FA introduces yellow and red cards for managers in EFL and cups
Last Updated: 31/07/18 7:32pm
Red and yellow cards for managers are to be introduced into the EFL, but it is not to create “drama”, says the competition’s chief executive Shaun Harvey.
The initiative, revealed at the launch of the new EFL campaign and designed by The International FA Board (IFAB), will run as a trial for the forthcoming 2018/19 season and will also extend to all cup competitions, including the FA Cup, and the National League, with the aim of improving touchline behaviour.
Referees will now be able to award managers a yellow card for dissent, with a second booking leading to a red card. A straight red card may also be awarded in cases of serious abuse towards match officials or rival coaches and players.

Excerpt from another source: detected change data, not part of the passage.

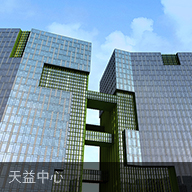
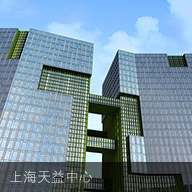
零碎小修改

diff --git a/app/controllers/shejixiangmu_controller.rb b/app/controllers/shejixiangmu_controller.rb
@@ -151,7 +151,7 @@ class ShejixiangmuController < ApplicationController
 ', 'num_array' => (1..8).to_a, 'image_path' => '/detail/9余杭双溪径山园二期/',
       },
       '10' => {
-        'title' => '项目名称 杭州余杭创新基地',
+        'title' => '项目名称 杭州余杭创新基地人才公寓',
         'text' => '
 项目规模 占地51686.8平方米、建筑面积117416.2平方米
 项目状况 在建
@@ -429,7 +429,7 @@ class ShejixiangmuController < ApplicationController
     },
     'bangongyanfa' => {
       '1' => {
-        'title' => '项目名称 壹向大楼（建筑）',
+        'title' => '项目名称 壹向大楼（建筑、室内、设计管理）',
         'text' => '
 项目规模 占地3177平方米，建筑面积13651.5平方米
 项目状况 建成
@@ -469,7 +469,7 @@ class ShejixiangmuController < ApplicationController
 ', 'num_array' => (1..13).to_a, 'image_path' => '/detail/5杭州徐龙国际广场/',
       },
       '6' => {
-        'title' => '项目名称 天益中心（建筑）',
+        'title' => '项目名称 上海天益中心（建筑）',
         'text' => '
 项目规模 占地21397平方米，建筑面积106510平方米
 项目状况 方案
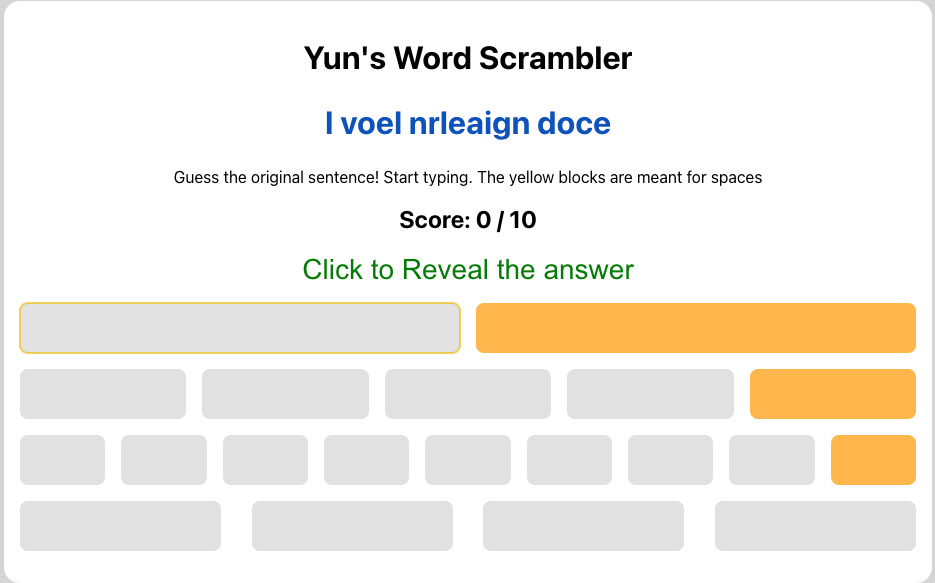
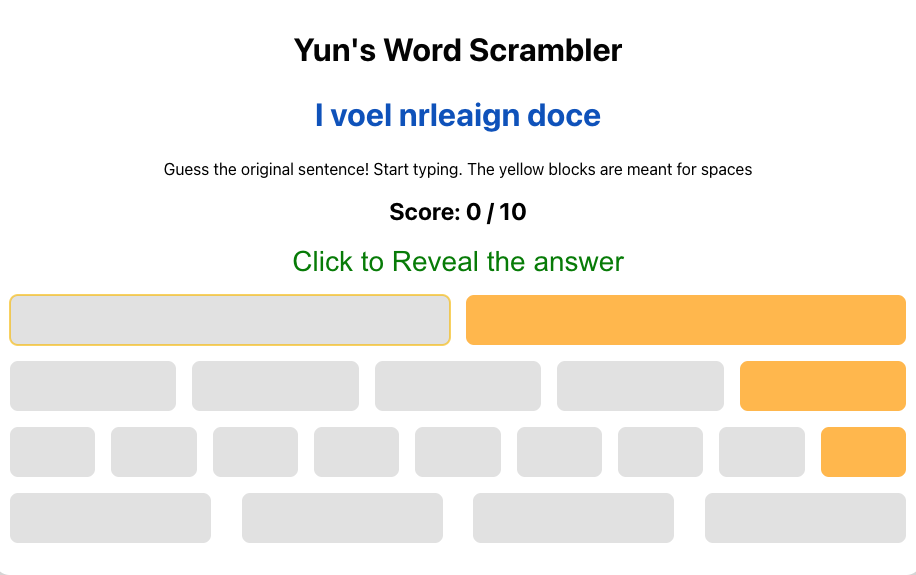
added pictures:

diff --git a/works.html b/works.html
@@ -123,7 +123,7 @@
                   </div>
                    <div class="col-sm-4">
                       <a href="./yuns-scrambler.html" class="black-image-project-hover">
-                        <img src="https://github.com/cyss0317/Personal-website/blob/main/assets/word-scrambler.jpg?raw=true" alt="Image" class="img-responsive">
+                        <img src="https://github.com/cyss0317/Personal-website/blob/main/assets/word-scramlber.png?raw=true" alt="Image" class="img-responsive">
                       </a>
                       <div class="card-container">
                         <h4>005/006</h4>
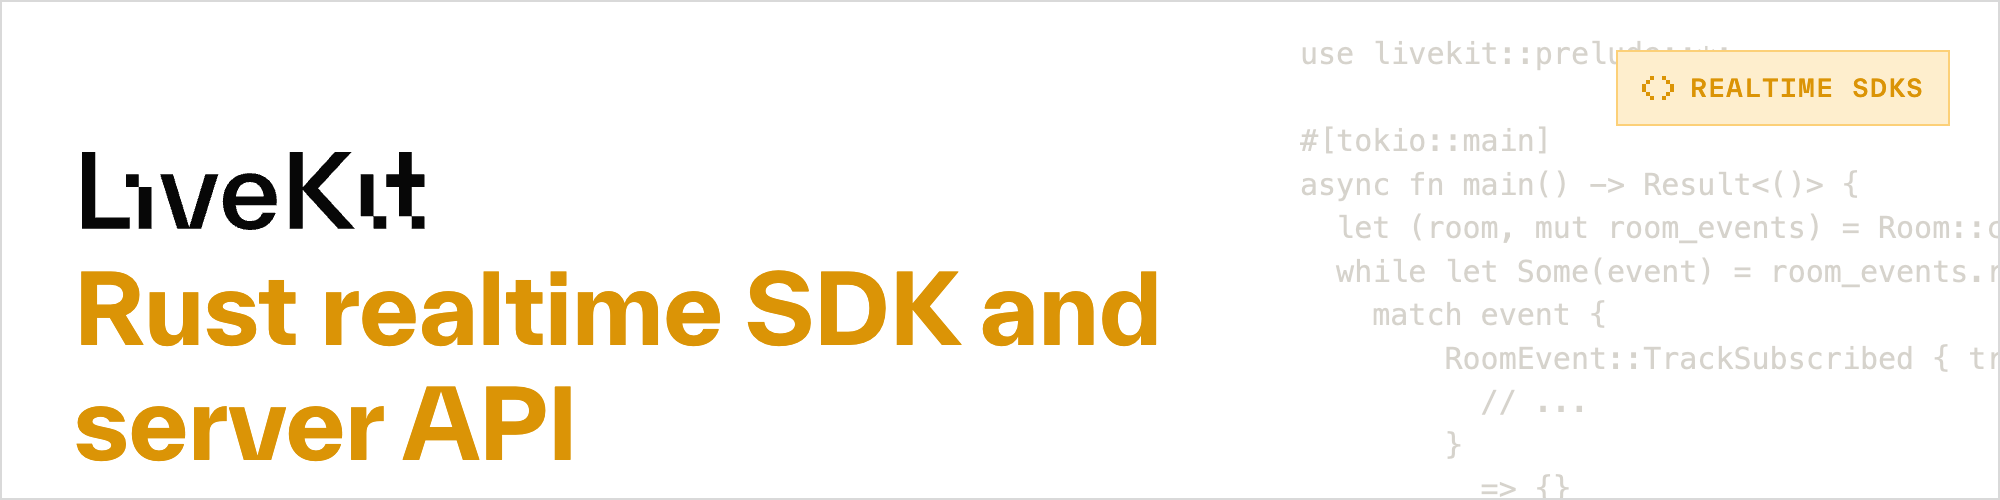
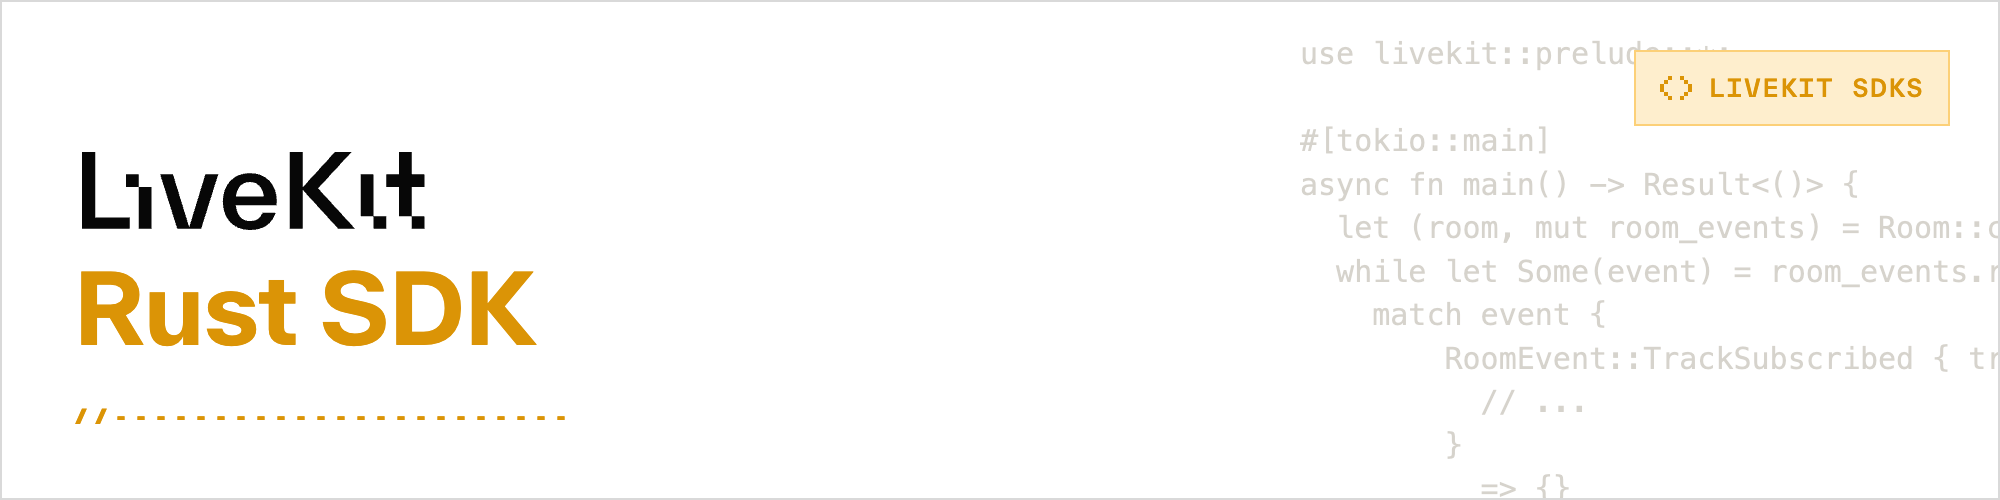
update readme

Changed region(s): [[0.155, 0.54, 0.589, 0.69], [0.031, 0.75, 0.31, 0.93], [0.806, 0.09, 0.93, 0.27]]

diff --git a/README.md b/README.md
@@ -188,9 +188,10 @@ We'll first use it as a basis for our Unity SDK (under development), but over ti
 <br/><table>
 <thead><tr><th colspan="2">LiveKit Ecosystem</th></tr></thead>
 <tbody>
-<tr><td>Realtime SDKs</td><td><a href="https://github.com/livekit/components-js">React Components</a> · <a href="https://github.com/livekit/client-sdk-js">Browser</a> · <a href="https://github.com/livekit/components-swift">Swift Components</a> · <a href="https://github.com/livekit/client-sdk-swift">iOS/macOS/visionOS</a> · <a href="https://github.com/livekit/client-sdk-android">Android</a> · <a href="https://github.com/livekit/client-sdk-flutter">Flutter</a> · <a href="https://github.com/livekit/client-sdk-react-native">React Native</a> · <b>Rust</b> · <a href="https://github.com/livekit/node-sdks">Node.js</a> · <a href="https://github.com/livekit/python-sdks">Python</a> · <a href="https://github.com/livekit/client-sdk-unity-web">Unity (web)</a> · <a href="https://github.com/livekit/client-sdk-unity">Unity (beta)</a></td></tr><tr></tr>
-<tr><td>Server APIs</td><td><a href="https://github.com/livekit/node-sdks">Node.js</a> · <a href="https://github.com/livekit/server-sdk-go">Golang</a> · <a href="https://github.com/livekit/server-sdk-ruby">Ruby</a> · <a href="https://github.com/livekit/server-sdk-kotlin">Java/Kotlin</a> · <a href="https://github.com/livekit/python-sdks">Python</a> · <b>Rust</b> · <a href="https://github.com/agence104/livekit-server-sdk-php">PHP (community)</a></td></tr><tr></tr>
-<tr><td>Agents Frameworks</td><td><a href="https://github.com/livekit/agents">Python</a> · <a href="https://github.com/livekit/agent-playground">Playground</a></td></tr><tr></tr>
+<tr><td>LiveKit SDKs</td><td><a href="https://github.com/livekit/client-sdk-js">Browser</a> · <a href="https://github.com/livekit/client-sdk-swift">iOS/macOS/visionOS</a> · <a href="https://github.com/livekit/client-sdk-android">Android</a> · <a href="https://github.com/livekit/client-sdk-flutter">Flutter</a> · <a href="https://github.com/livekit/client-sdk-react-native">React Native</a> · <b>Rust</b> · <a href="https://github.com/livekit/node-sdks">Node.js</a> · <a href="https://github.com/livekit/python-sdks">Python</a> · <a href="https://github.com/livekit/client-sdk-unity">Unity</a> · <a href="https://github.com/livekit/client-sdk-unity-web">Unity (WebGL)</a></td></tr><tr></tr>
+<tr><td>Server APIs</td><td><a href="https://github.com/livekit/node-sdks">Node.js</a> · <a href="https://github.com/livekit/server-sdk-go">Golang</a> · <a href="https://github.com/livekit/server-sdk-ruby">Ruby</a> · <a href="https://github.com/livekit/server-sdk-kotlin">Java/Kotlin</a> · <a href="https://github.com/livekit/python-sdks">Python</a> · <b>Rust</b> · <a href="https://github.com/agence104/livekit-server-sdk-php">PHP (community)</a> · <a href="https://github.com/pabloFuente/livekit-server-sdk-dotnet">.NET (community)</a></td></tr><tr></tr>
+<tr><td>UI Components</td><td><a href="https://github.com/livekit/components-js">React</a> · <a href="https://github.com/livekit/components-android">Android Compose</a> · <a href="https://github.com/livekit/components-swift">SwiftUI</a></td></tr><tr></tr>
+<tr><td>Agents Frameworks</td><td><a href="https://github.com/livekit/agents">Python</a> · <a href="https://github.com/livekit/agents-js">Node.js</a> · <a href="https://github.com/livekit/agent-playground">Playground</a></td></tr><tr></tr>
 <tr><td>Services</td><td><a href="https://github.com/livekit/livekit">LiveKit server</a> · <a href="https://github.com/livekit/egress">Egress</a> · <a href="https://github.com/livekit/ingress">Ingress</a> · <a href="https://github.com/livekit/sip">SIP</a></td></tr><tr></tr>
 <tr><td>Resources</td><td><a href="https://docs.livekit.io">Docs</a> · <a href="https://github.com/livekit-examples">Example apps</a> · <a href="https://livekit.io/cloud">Cloud</a> · <a href="https://docs.livekit.io/home/self-hosting/deployment">Self-hosting</a> · <a href="https://github.com/livekit/livekit-cli">CLI</a></td></tr>
 </tbody>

Examples of behaviour which could lead to sanction:
- Foul or abusive language to match officials or an opponent
- Sarcastic clapping
- Kicking water bottles/other equipment
- Entering opponents technical area
- Conflict with supporters
If a manager collects four yellow cards, they would receive a one-match ban, eight would result in a two-match ban, 12 a three-match ban and 16 would result in them facing a FA disciplinary panel.
The Premier League will not run the initiative and misbehaving managers will instead be given verbal warnings.
This isn't about creating drama - this is about creating clarity, so everybody inside the stadium knows what is happening.
Shaun Harvey, EFL chief executive
"For a long time now match officials and referees in particular have obviously been in charge of conduct of the benches and indeed remain in charge," Harvey told Sky Sports News.
"What you might see though in the EFL games this season is rather than that word going on and the referee turning to go to the business end of what's going on the pitch, if he believes the conduct of the bench, usually led by the manager, is such [that merits a booking] then he will show a yellow card to the manager.
"Ultimately if the managers and the behaviour of the bench doesn't change then there could be a second yellow and the manager will be taking a trip to the stands.
"Of course, as you do see from time to time, managers get sent to the stands anyway but that will be a lot clearer this time as a red card will be shown.
"This isn't about creating drama - this is about creating clarity, so everybody inside the stadium knows what is happening. You will be seeing it in the EFL as a first and it will be an interesting experience to see how it works."
Harvey also explained how management teams will not be able to compile several bookings between themselves without being sent off.
"It is one yellow card for the bench, one red card for the bench and then the manager goes so ultimately the manager is responsible for the non-playing members of the squad that are sat on the bench," he added.
"The tag-team approach that has been made famous up and down the country by some management teams will not go any further forward this time."